Ryan Longwell:  “The night before, we sat in a meeting and Coach (Leslie) Frazier said there are some leaks in the roof and there was a chance the game could be delayed, but we were told not to worry because the roof was structurally sound.  Those were the last parting words before we went to bed. When I got up and turned on the TV, I couldn’t believe what I was seeing. It’s not like it happened at midnight. It happened at 5 in the morning. People start showing up for the game about 7 a.m. and working down on the field. Our first bus gets there at 8. We weren’t that far off from potentially being right out where the roof collapsed. Then you started thinking about worst-case scenarios. That’s when it started getting scary.  At the end of the day, nobody died and nobody got hurt, so that’s a blessing.  You can’t help but wonder what could have happened, but I think everybody who was on that team was just thankful that it happened during the night and not when there were people down on that field doing their jobs that could have been hurt or even killed.”

Lorenzo Booker:  “We were told that the game was going to be pushed back because there was a bunch snow on the roof.  It hadn’t collapsed yet, but there was enough snow on the roof that they figured there was the possibility of hazard. They said they game would probably be pushed back to Sunday night or Monday, but it was still supposed to played at the Metrodome. It was a crazy few hours that next morning. We were told the roof had collapsed and that the Giants were stranded in Kansas City, so the game couldn’t be played that day. Everything got in motion over the next six or seven hours and that was when they came up with the idea of playing it in Detroit.”

Chris Kluwe:  “I woke up in the hotel and checked my phone and heard about it on Twitter.  I had considered that it could happen because it is an inflatable roof, but I always figured they would have precautions to prevent that from happening.”

Phil Loadholt:  “I woke up and had a text message from Jimmy Kennedy, he was always kind of the breaking-news guy on the team, telling me to turn on the TV.  I was in shock when I saw it. My first thought was that it could have really hurt somebody and, if it had happened (during a game), all we could have done was hope we were on the other side of the field.”

Erin Henderson:  “My mind was blown.  It was kind of like, ‘Now what?’ I guess we needed more stuff to deal with, as if we didn’t have enough already over the previous three months.

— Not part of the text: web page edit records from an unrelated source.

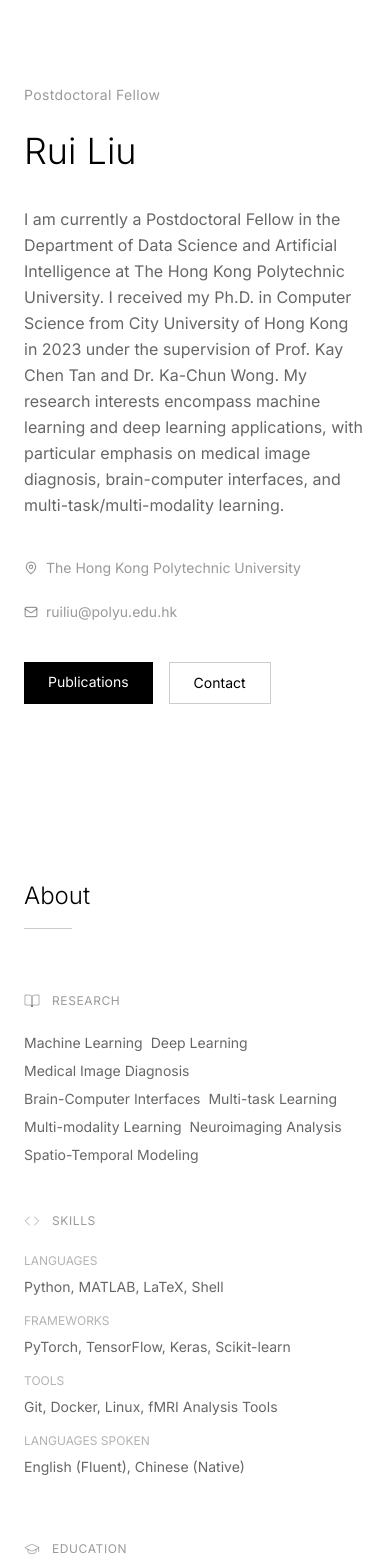
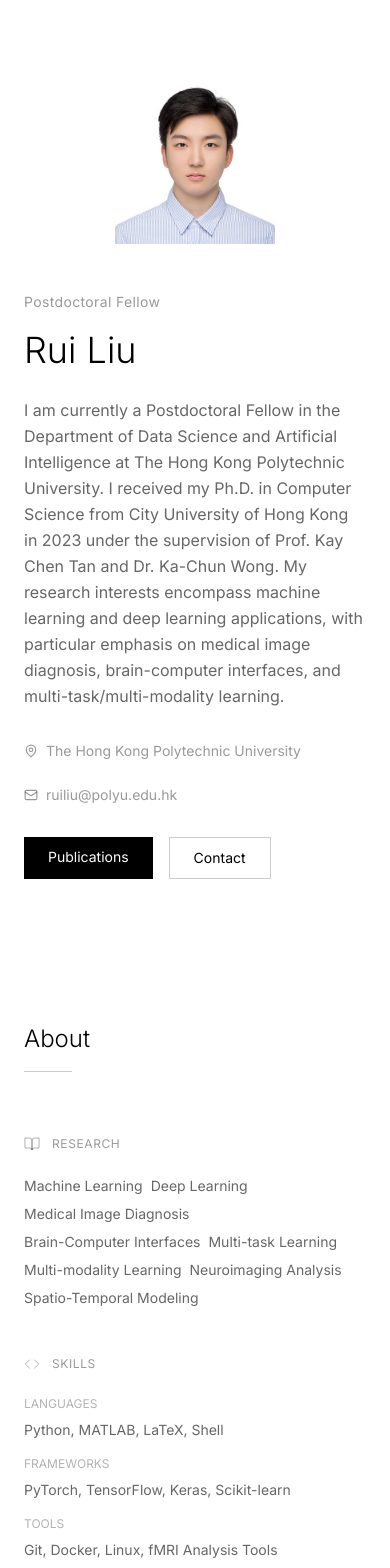
Before and after one commit to CookieMikeLiu/academic-portfolio, a React (Vite) app: page / in a window 390 px wide. Shown: the part 60-1628 px from the top of the page. Built offline with nearby package versions, Linux system fonts and the light colour scheme.

Commit message:
Fix mobile avatar, wider layout, reduce whitespace

```diff
--- a/src/components/About.tsx
+++ b/src/components/About.tsx
@@ -4,8 +4,8 @@ import { researchInterests, education, awards, skills } from '../data/portfolioD
 
 const About: FC = () => {
   return (
-    <section id="about" className="py-24 md:py-32">
-      <div className="max-w-4xl mx-auto px-6">
+    <section id="about" className="py-20 md:py-24">
+      <div className="max-w-5xl mx-auto px-6">
         <div className="mb-16">
           <h2 className="text-2xl font-light text-black dark:text-white mb-4">About</h2>
           <div className="w-12 h-px bg-black/20 dark:bg-white/20" />
--- a/src/components/Contact.tsx
+++ b/src/components/Contact.tsx
@@ -11,8 +11,8 @@ const Contact = () => {
   ];
 
   return (
-    <section id="contact" className="py-24 md:py-32 bg-black/[0.02] dark:bg-white/[0.02]">
-      <div className="max-w-4xl mx-auto px-6">
+    <section id="contact" className="py-20 md:py-24 bg-black/[0.02] dark:bg-white/[0.02]">
+      <div className="max-w-5xl mx-auto px-6">
         <div className="mb-16">
           <h2 className="text-2xl font-light text-black dark:text-white mb-4">Contact</h2>
           <div className="w-12 h-px bg-black/20 dark:bg-white/20" />
--- a/src/components/Footer.tsx
+++ b/src/components/Footer.tsx
@@ -2,8 +2,8 @@ const Footer = () => {
   const currentYear = new Date().getFullYear();
 
   return (
-    <footer className="py-8 border-t border-black/10 dark:border-white/10">
-      <div className="max-w-4xl mx-auto px-6">
+    <footer className="py-6 border-t border-black/10 dark:border-white/10">
+      <div className="max-w-5xl mx-auto px-6">
         <div className="flex flex-col md:flex-row items-center justify-between gap-4 text-sm text-black/40 dark:text-white/40">
           <p>© {currentYear} {new URL(import.meta.url).hostname || 'Portfolio'}</p>
 
--- a/src/components/Hero.tsx
+++ b/src/components/Hero.tsx
@@ -4,23 +4,23 @@ import { personalInfo } from '../data/portfolioData';
 
 const Hero: FC = () => {
   return (
-    <section id="home" className="min-h-screen flex items-center pt-16">
-      <div className="max-w-4xl mx-auto px-6 py-20">
-        <div className="grid md:grid-cols-[1fr_auto] gap-16 items-start">
-          <div>
-            <p className="text-sm text-black/40 dark:text-white/40 mb-6 tracking-wide">
+    <section id="home" className="min-h-[90vh] flex items-center pt-20">
+      <div className="max-w-5xl mx-auto px-6 py-16">
+        <div className="grid md:grid-cols-[1fr_auto] gap-12 md:gap-16 items-start">
+          <div className="order-2 md:order-1">
+            <p className="text-sm text-black/40 dark:text-white/40 mb-4 tracking-wide">
               {personalInfo.title}
             </p>
 
-            <h1 className="text-4xl md:text-5xl font-light mb-8 text-black dark:text-white leading-tight">
+            <h1 className="text-4xl md:text-5xl font-light mb-6 text-black dark:text-white leading-tight">
               {personalInfo.name}
             </h1>
 
-            <p className="text-black/60 dark:text-white/60 mb-10 max-w-lg leading-relaxed">
+            <p className="text-black/60 dark:text-white/60 mb-8 leading-relaxed">
               {personalInfo.bio}
             </p>
 
-            <div className="flex flex-wrap gap-6 mb-10 text-sm text-black/40 dark:text-white/40">
+            <div className="flex flex-wrap gap-6 mb-8 text-sm text-black/40 dark:text-white/40">
               <span className="flex items-center gap-2">
                 <MapPin size={14} />
                 {personalInfo.institution}
@@ -55,8 +55,8 @@ const Hero: FC = () => {
             </div>
           </div>
 
-          <div className="hidden md:block self-center">
-            <div className="w-48 h-48 overflow-hidden bg-black/5 dark:bg-white/5">
+          <div className="order-1 md:order-2 flex justify-center md:justify-end">
+            <div className="w-40 h-40 md:w-48 md:h-48 overflow-hidden bg-black/5 dark:bg-white/5">
               <img
                 src="profile-photo.jpg"
                 alt={personalInfo.name}
--- a/src/components/Navbar.tsx
+++ b/src/components/Navbar.tsx
@@ -35,7 +35,7 @@ const Navbar: FC<NavbarProps> = ({ darkMode, toggleDarkMode }) => {
           isScrolled ? 'bg-white/90 dark:bg-black/90 backdrop-blur-sm' : 'bg-transparent'
         }`}
       >
-        <div className="max-w-4xl mx-auto px-6">
+        <div className="max-w-5xl mx-auto px-6">
           <div className="flex items-center justify-between h-16">
             <a
               href="#home"
--- a/src/components/Projects.tsx
+++ b/src/components/Projects.tsx
@@ -3,8 +3,8 @@ import { projects } from '../data/portfolioData';
 
 const Projects: React.FC = () => {
   return (
-    <section id="projects" className="py-24 md:py-32">
-      <div className="max-w-4xl mx-auto px-6">
+    <section id="projects" className="py-20 md:py-24">
+      <div className="max-w-5xl mx-auto px-6">
         <div className="mb-16">
           <h2 className="text-2xl font-light text-black dark:text-white mb-4">Projects</h2>
           <div className="w-12 h-px bg-black/20 dark:bg-white/20" />
--- a/src/components/Publications.tsx
+++ b/src/components/Publications.tsx
@@ -9,8 +9,8 @@ const Publications: React.FC = () => {
   const selectedPublications = publications.slice(0, 10);
 
   return (
-    <section id="publications" className="py-24 md:py-32 bg-black/[0.02] dark:bg-white/[0.02]">
-      <div className="max-w-4xl mx-auto px-6">
+    <section id="publications" className="py-20 md:py-24 bg-black/[0.02] dark:bg-white/[0.02]">
+      <div className="max-w-5xl mx-auto px-6">
         <div className="mb-16">
           <h2 className="text-2xl font-light text-black dark:text-white mb-4">Selected Publications</h2>
           <div className="w-12 h-px bg-black/20 dark:bg-white/20" />
```
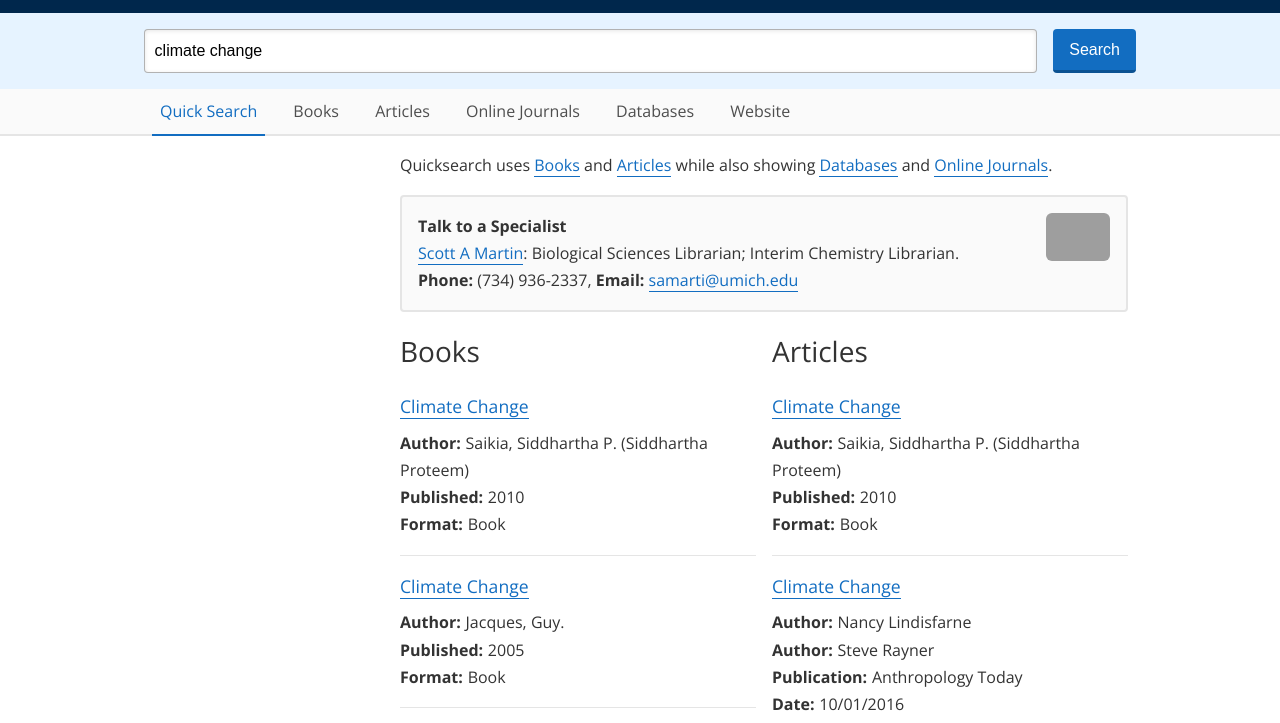
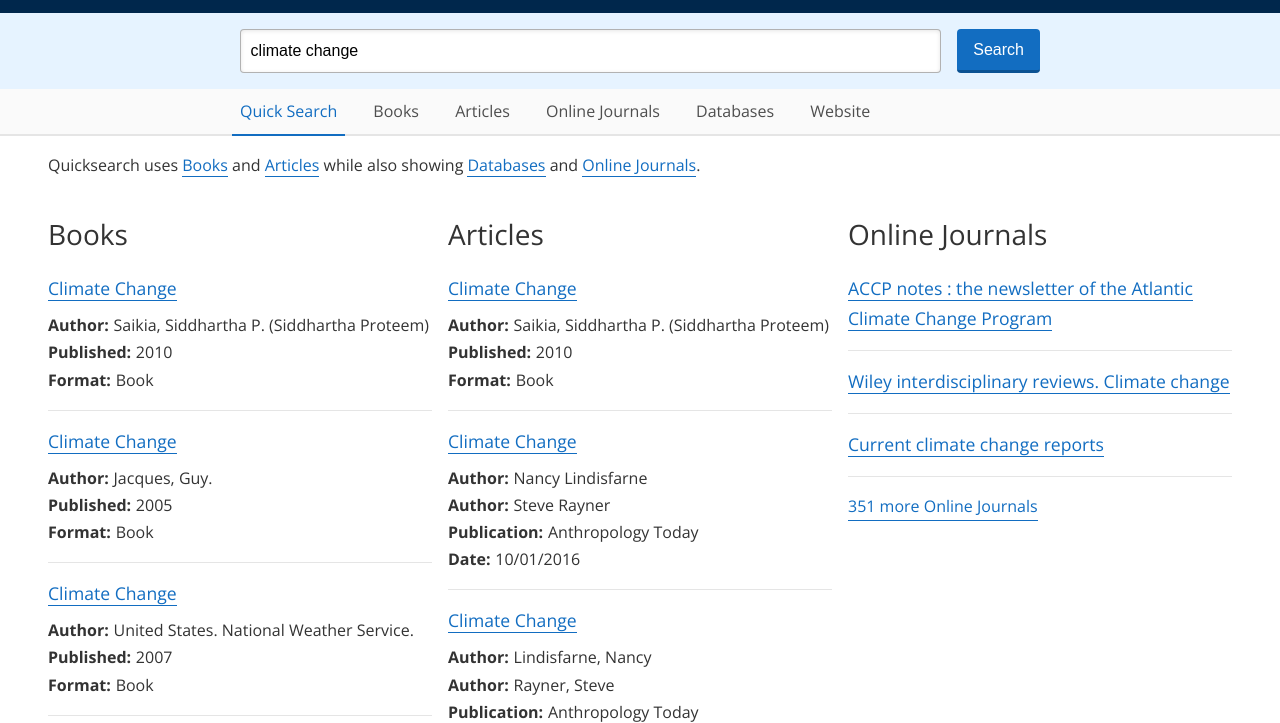
Before and after one commit to mlibrary/search-ui, a plain HTML site: page index.html in a window 1280 px wide. Shown: the part 54-777 px from the top of the page. Drawn offline with nearby package versions, Linux system fonts and the light colour scheme; grey boxes are pictures that could not be loaded.

Commit message:
wider width for main content

```diff
--- a/index.html
+++ b/index.html
@@ -45,7 +45,7 @@
     </header>
 
     <div class="search-box-container-full">
-      <div class="container">
+      <div class="container container-narrow">
         <div class="search-box">
           <input type="text" value="climate change"/>
           <input class="button search-box-button" type="submit" value="Search"/>
@@ -54,7 +54,7 @@
     </div>
 
     <div class="datastore-list-container">
-      <div class="container">
+      <div class="container container-narrow">
         <ul class="datastore-list">
           <li class="selected">
             <a href="">Quick Search</a>
@@ -79,23 +79,9 @@
     </div>
 
     <div class="container">
-      <div class="row">
-        <div class="col-md-3">
-
-        </div>
-        <div class="col-md-9"> <!-- results col -->
-
         <p>
           Quicksearch uses <a href="" class="underline">Books</a> and <a href="" class="underline">Articles</a> while also showing <a href="" class="underline">Databases</a> and <a href="" class="underline">Online Journals</a>.
         </p>
-
-          <div class="alert suggestion" style="margin-bottom: 0; margin-top: 0;">
-            <img src="http://www.lib.umich.edu/sites/default/files/pictures/picture-67-1380295891.jpg" style="float: right; width: 4rem; border-radius: 6px; margin-left: 0.5rem;"/>
-
-            <p style="margin: 0;">
-              <b style="font-weight: bold;">Talk to a Specialist</b><br /><a href="" class="underline">Scott A Martin</a>: Biological Sciences Librarian; Interim Chemistry Librarian.<br /><b style="font-weight: bold;">Phone: </b>(734) 936-2337, <b style="font-weight: bold;">Email: </b><a href="" class="underline">samarti@umich.edu</a>
-            </p>
-          </div>
 
         <div class="multiple-results-container"> <!-- start of multi results container aka bentobox -->
           <div class="datastore-results">
@@ -214,9 +200,6 @@
             <a href="" class="more-results-link underline">14 more Databases</a>
           </div>
         </div> <!-- end of multiple results container -->
-
-        </div> <!-- end of results col -->
-      </div>
     </div>
 
     <footer>
--- a/stylesheets/partials/_base.scss
+++ b/stylesheets/partials/_base.scss
@@ -1,13 +1,12 @@
 .container {
-  max-width: 64rem;
   margin: 0 auto;
   padding: 0 1rem;
+}
+
+.container-narrow {
+  max-width: 52rem;
 }
 
 .container-fluid {
   padding: 0 1rem;
 }
-
-.container-max-width {
-  max-width: 88rem;
-}
--- a/stylesheets/search/_datastore-list.scss
+++ b/stylesheets/search/_datastore-list.scss
@@ -6,6 +6,7 @@
 .datastore-list {
   margin: 0;
   margin-bottom: -2px;
+  margin-left: -1rem;
 
   li {
     display: inline-block;
--- a/stylesheets/search/_results.scss
+++ b/stylesheets/search/_results.scss
@@ -12,7 +12,16 @@
   display: inline-block;
   flex-grow: 1;
   margin: 1rem 0 0 1rem;
-  width: calc(100% * (1/2) - 1rem);
+  width: calc(100% - 1rem);
+
+
+  @media (min-width: 32rem) {
+    width: calc(100% * (1/2) - 1rem);;
+  }
+
+  @media (min-width: 72rem) {
+    width: calc(100% * (1/3) - 1rem);
+  }
 }
 
 
```
Also changed, not shown: assets/stylesheets/main.css. Lines whose indentation alone changed are shown as unchanged.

You need to have a routine that you do week-in, week-out. We had seen a lot of distractions, but this one was off the page. We’re creatures of habit, so when that happened, we were all pretty lost as to what to do.”

Kenny Onatolu:  “I just thought it was crazy.  When I first saw it, I thought it was a trick like you see in the movies. Once I figured out this is for real, I was imagining what would have happened had we been in there when it happened. It would have been chaos. I just sat on my bed in the hotel watching it over and over, just shaking my head.”

Charlie Johnson (who was with the Colts):  “I didn’t find out about it until the next day after practice.  I knew the stadium was old, but I thought the technology or architecture would be better because it’s in Minnesota and you expect a lot of snow here. You would have thought it would have been a little stronger. When I saw the video on SportsCenter, I couldn’t believe it.”